Today, Santa Marta still plays second fiddle to Cartagena. While it can’t match the sheer colonial majesty of Cartagena, and it receives only a fraction of the international visitors, Santa Marta is a nice place to break the journey between the beaches to the east and Cartagena to the west. It has a scenic waterfront with bars and restaurants, some pleasant plazas, great food and it even has a smaller version of Cartagena’s gold museum (also free and air conditioned).

Caribbean seafront at Santa Marta, Colombia

Caribbean seafront at Santa Marta, Colombia

Caribbean sea at Santa Marta, Colombia

Caribbean sea at Santa Marta, Colombia

Today, Santa Marta makes much of the fact that it was home to Latin American independence hero Simon Bolivar during his final years. Bolivar died at a hacienda on the outskirts of the city and was buried in the city’s cathedral for eight years – or to be precise, eight years, seven months and nine days – before his remains were transferred to his home town of Caracas in modern-day Venezuela.

Cathedral, Santa Marta, Colombia

Cathedral, Santa Marta, Colombia

Inscribed flagstone over Bolivar's tomb, Cathedral, Santa Marta, Colombia

Inscribed flagstone over Bolivar’s tomb, Cathedral, Santa Marta, Colombia

Plaque commemorating Simon Bolivar, Cathedral, Santa Marta, Colombia

Plaque commemorating Simon Bolivar, Cathedral, Santa Marta, Colombia

Santa Marta is also a convenient start point for the four or five day trek to the ‘lost’ city of Ciudad Perdida, an ancient city of the Tayrona civilisation which inhabited the mountains that lay behind the coast. We didn’t have time to do the trek – although it is on my ever growing list – but a visit to the Museo de Oro in Santa Marta sheds a lot of light on the Tayrona culture and has numerous original artefacts on display. It also has an excellent scale model of Ciudad Perdida.

Museo de Oro, Santa Marta, Colombia

Museo de Oro, Santa Marta, Colombia

Museo de Oro, Santa Marta, Colombia

Museo de Oro, Santa Marta, Colombia

Museo de Oro, Santa Marta, Colombia

Museo de Oro, Santa Marta, Colombia

Museo de Oro, Santa Marta, Colombia

Museo de Oro, Santa Marta, Colombia

Museo de Oro, Santa Marta, Colombia

Museo de Oro, Santa Marta, Colombia

Museo de Oro, Santa Marta, Colombia

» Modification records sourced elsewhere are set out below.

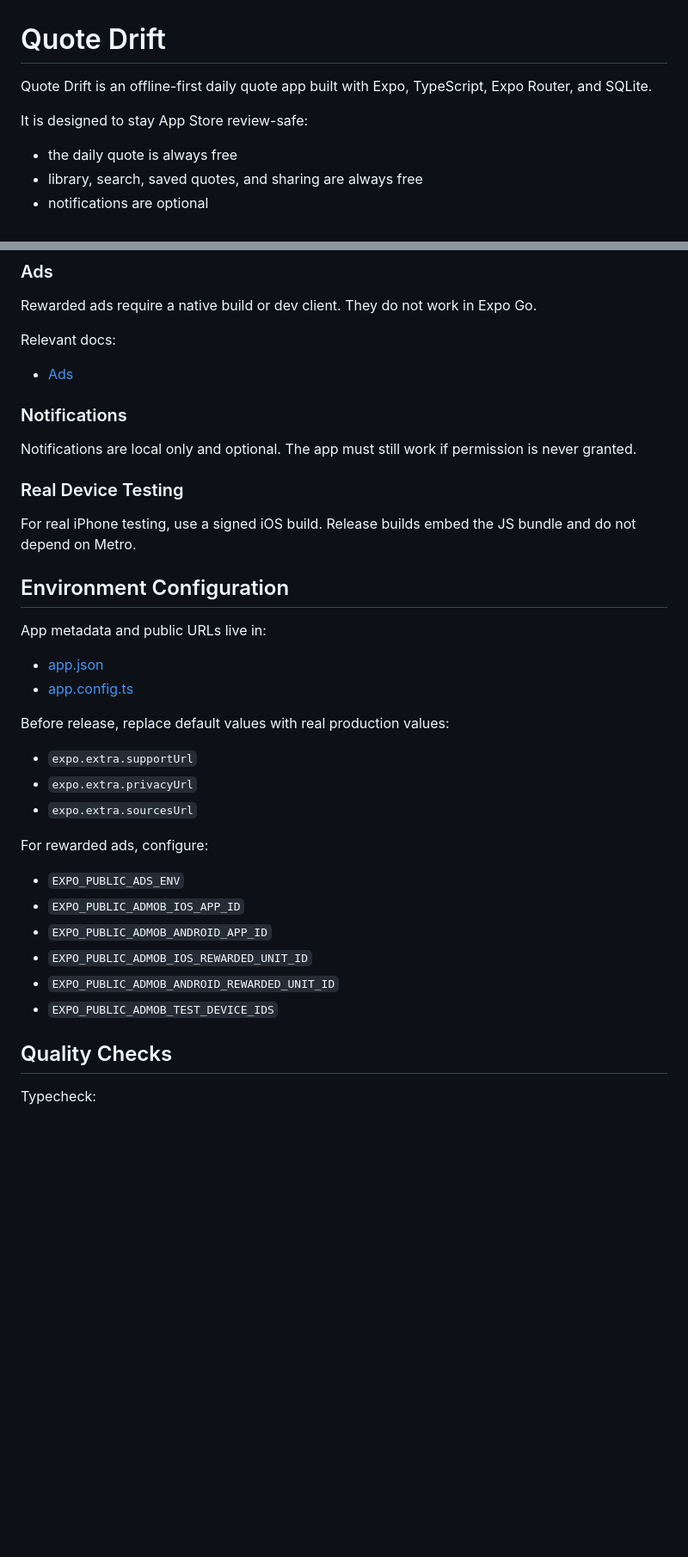
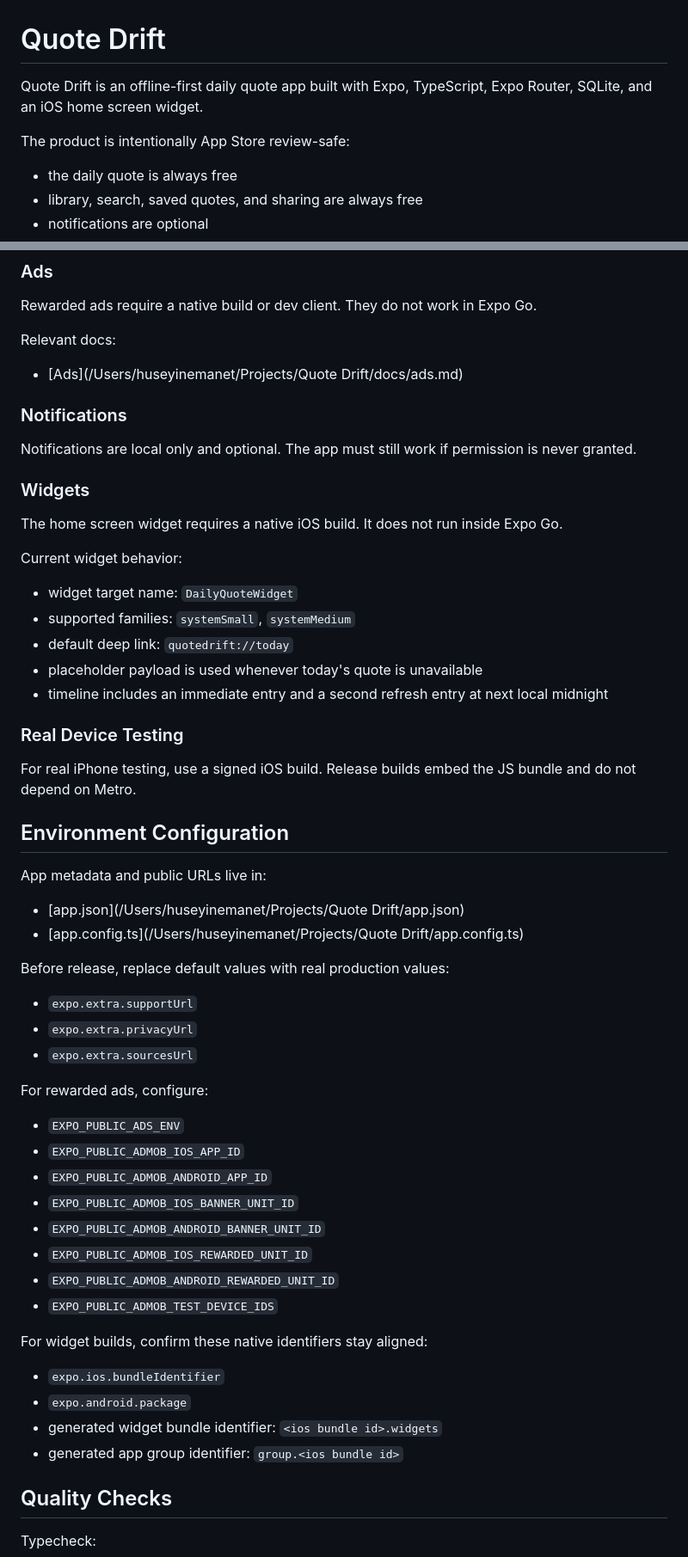
Before and after one commit to huseyinemanet/quote-drift, a Markdown page: README.md, 2 parts joined by grey strips. Shown at 86% size. Rendered like a GitHub page; blank space fills up the shorter version.

```diff
--- a/README.md
+++ b/README.md
@@ -1,8 +1,8 @@
 # Quote Drift
 
-Quote Drift is an offline-first daily quote app built with Expo, TypeScript, Expo Router, and SQLite.
+Quote Drift is an offline-first daily quote app built with Expo, TypeScript, Expo Router, SQLite, and an iOS home screen widget.
 
-It is designed to stay App Store review-safe:
+The product is intentionally App Store review-safe:
 - the daily quote is always free
 - library, search, saved quotes, and sharing are always free
 - notifications are optional
@@ -141,11 +154,22 @@ npm run android
 Rewarded ads require a native build or dev client. They do not work in Expo Go.
 
 Relevant docs:
-- [Ads](/Users/huseyinemanet/Projects/Quote%20Drift/docs/ads.md)
+- [Ads](/Users/huseyinemanet/Projects/Quote Drift/docs/ads.md)
 
 ### Notifications
 
 Notifications are local only and optional. The app must still work if permission is never granted.
+
+### Widgets
+
+The home screen widget requires a native iOS build. It does not run inside Expo Go.
+
+Current widget behavior:
+- widget target name: `DailyQuoteWidget`
+- supported families: `systemSmall`, `systemMedium`
+- default deep link: `quotedrift://today`
+- placeholder payload is used whenever today's quote is unavailable
+- timeline includes an immediate entry and a second refresh entry at next local midnight
 
 ### Real Device Testing
 
@@ -154,8 +178,8 @@ For real iPhone testing, use a signed iOS build. Release builds embed the JS bun
 ## Environment Configuration
 
 App metadata and public URLs live in:
-- [app.json](/Users/huseyinemanet/Projects/Quote%20Drift/app.json)
-- [app.config.ts](/Users/huseyinemanet/Projects/Quote%20Drift/app.config.ts)
+- [app.json](/Users/huseyinemanet/Projects/Quote Drift/app.json)
+- [app.config.ts](/Users/huseyinemanet/Projects/Quote Drift/app.config.ts)
 
 Before release, replace default values with real production values:
 - `expo.extra.supportUrl`
@@ -166,9 +190,17 @@ For rewarded ads, configure:
 - `EXPO_PUBLIC_ADS_ENV`
 - `EXPO_PUBLIC_ADMOB_IOS_APP_ID`
 - `EXPO_PUBLIC_ADMOB_ANDROID_APP_ID`
+- `EXPO_PUBLIC_ADMOB_IOS_BANNER_UNIT_ID`
+- `EXPO_PUBLIC_ADMOB_ANDROID_BANNER_UNIT_ID`
 - `EXPO_PUBLIC_ADMOB_IOS_REWARDED_UNIT_ID`
 - `EXPO_PUBLIC_ADMOB_ANDROID_REWARDED_UNIT_ID`
 - `EXPO_PUBLIC_ADMOB_TEST_DEVICE_IDS`
+
+For widget builds, confirm these native identifiers stay aligned:
+- `expo.ios.bundleIdentifier`
+- `expo.android.package`
+- generated widget bundle identifier: `<ios bundle id>.widgets`
+- generated app group identifier: `group.<ios bundle id>`
 
 ## Quality Checks
 
```
Also changed, not shown: other parts of README.md (+34 -29 lines).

Museo de Oro, Santa Marta, Colombia

Museo de Oro, Santa Marta, Colombia

Museo de Oro, Santa Marta, Colombia

Museo de Oro, Santa Marta, Colombia

Museo de Oro, Santa Marta, Colombia